In the realm of the performing arts, consider unbridled imagination. In November 2017, CWRU’s Department of Dance presented Imagined Odyssey. Using HoloLens, 80 audience members cohesively witnessed 3D MR visuals alongside actual dancers on stage. The technique and scale of technological integration has yet to be replicated.
“That was five years ago,” Griswold reminds me.
As artistic director and professor of dance Gary Galbraith put it in a promotional video about the event on CWRU’s The Daily, “When you’re the one in front, you just have to keep going.”
“We’ve been given this opportunity to lead the world in this area. As a region, we can adopt this as our future,” Griswold says. “We should be amazingly proud as a city.”
Courtesy the Cleveland Museum of Art
MR in Exhibition
To move forward, we must now move backward. Roughly 1,500 years back, to a mountain located in southern Cambodia called Phnoma Da.
Within Phnoma Da is a cave temple. Inside stands Krishna Lifting Mount Govardhan, fully intact. Water drips from the polished sculpture’s bejeweled sandstone as worshipers pay homage to the Cambodian boy-god.
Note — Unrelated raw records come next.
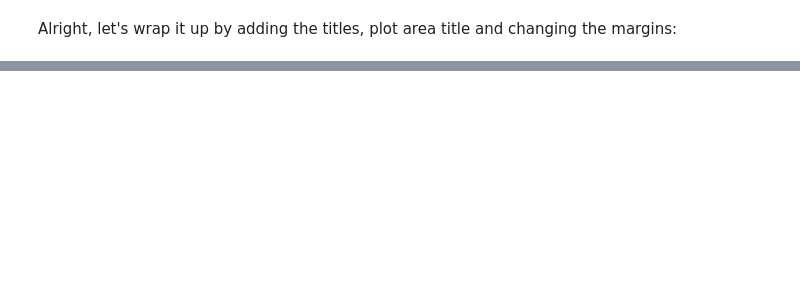
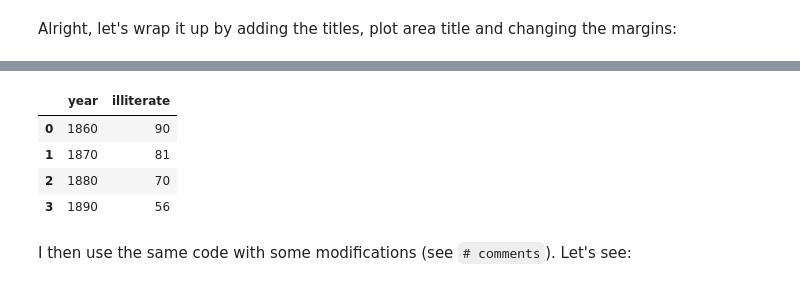
Before and after one commit to edriessen/dubois24-python-matplotlib, a Jupyter notebook: challenge 09.ipynb, the cells around one changed output, grey strips where cells are left out. Saved outputs shown, nothing was run; the diff lists cells and outputs as text; code cells hidden in the pictures; blank space fills up the shorter version.

```diff
--- a/challenge 09.ipynb
+++ b/challenge 09.ipynb
@@ -595,0 +604,30 @@ Alright, that's challenge 9 of 10 done!
+# %%
+data_list = [
+    {
+        'year': 1860,
+        'illiterate': 90,
+    },
+    {
+        'year': 1870,
+        'illiterate': 81,
+    },
+    {
+        'year': 1880,
+        'illiterate': 70,
+    },
+    {
+        'year': 1890,
+        'illiterate': 56
+    },
+]
+
+df = pd.DataFrame(data_list)
+df
+# %% [output]
+|  | year | illiterate |
+| 0 | 1860 | 90 |
+| 1 | 1870 | 81 |
+| 2 | 1880 | 70 |
+| 3 | 1890 | 56 |
+# %% [markdown]
+I then use the same code with some modifications (see `# comments`). Let's see:
```
Also changed, not shown: parts of 3 cells of this notebook.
Legend has it he saved the floodplain area from a devastating rainstorm, shielding his people beneath the mountain itself.
Present-day Cleveland, Krishna Lifting Mount Govardhan is a fragmented work within the Cleveland Museum of Art’s nationally renowned Indian and Southeast Asian Art Collection. His left shin is missing, along with both of his feet. His face is weathered, but close-up, you can still see the ringlets carved into his hair. His frozen smile remains a friendly gesture.
Though Cleveland’s Krishna was restored to the best it could be in 1970, recent evidence surfaced in 2014 that what were believed to be the figure’s legs actually belonged to another Krishna statue, still stationed in Cambodia.
After undergoing laser scans within the museum’s own conservation department, CWRU and an MRI at the Cleveland Clinic, the pieces were traded between CMA and the National Museum of Cambodia.
Unveiling the newly restored masterwork was in order. George P. Bickford Curator of Indian and Southeast Asian Art at the Cleveland Museum of Art, Sonya Rhie Mace, was placed in charge of the exhibition. She had a truly daunting task.
How Cleveland’s Krishna came to be so dispersed—across three continents—was just one chapter of the story. Mace also had to introduce the legend of Krishna, Phnoma Da, the initial restoration and latest discoveries to the public, who likely would be hearing about it for the first time.
Who would be patient enough to read walls of text?
“‘Could digital help us tell this story better?’” Chief Digital Information Officer for The Cleveland Museum of Art, Jane Alexander, remembers Mace asking her.
“I thought this was a great idea,” Alexander says. “We needed some sort of immersion to really make people understand this story.”
The project was approved in 2018, with Alexander sketching concepts and sending them over to digital partners, DOME. In total, there would be four digital components to Revealing Krishna: Journey to Cambodia’s Sacred Mountain. In addition to projection walls, a narrated timeline and digital reunion of Krishna and Phnom Da’s other eight gods, a MR HoloLens tour through the Cleveland Krishna’s journey was scripted. For the HoloLens, CMA reached out across the field, to CWRU’s Interactive Commons.
“We didn’t want something like VR where you’re in your own world,” Alexander explains. “A lot of people come to the museum as an experience or to be with family. [With] HoloLens, you can see each other.”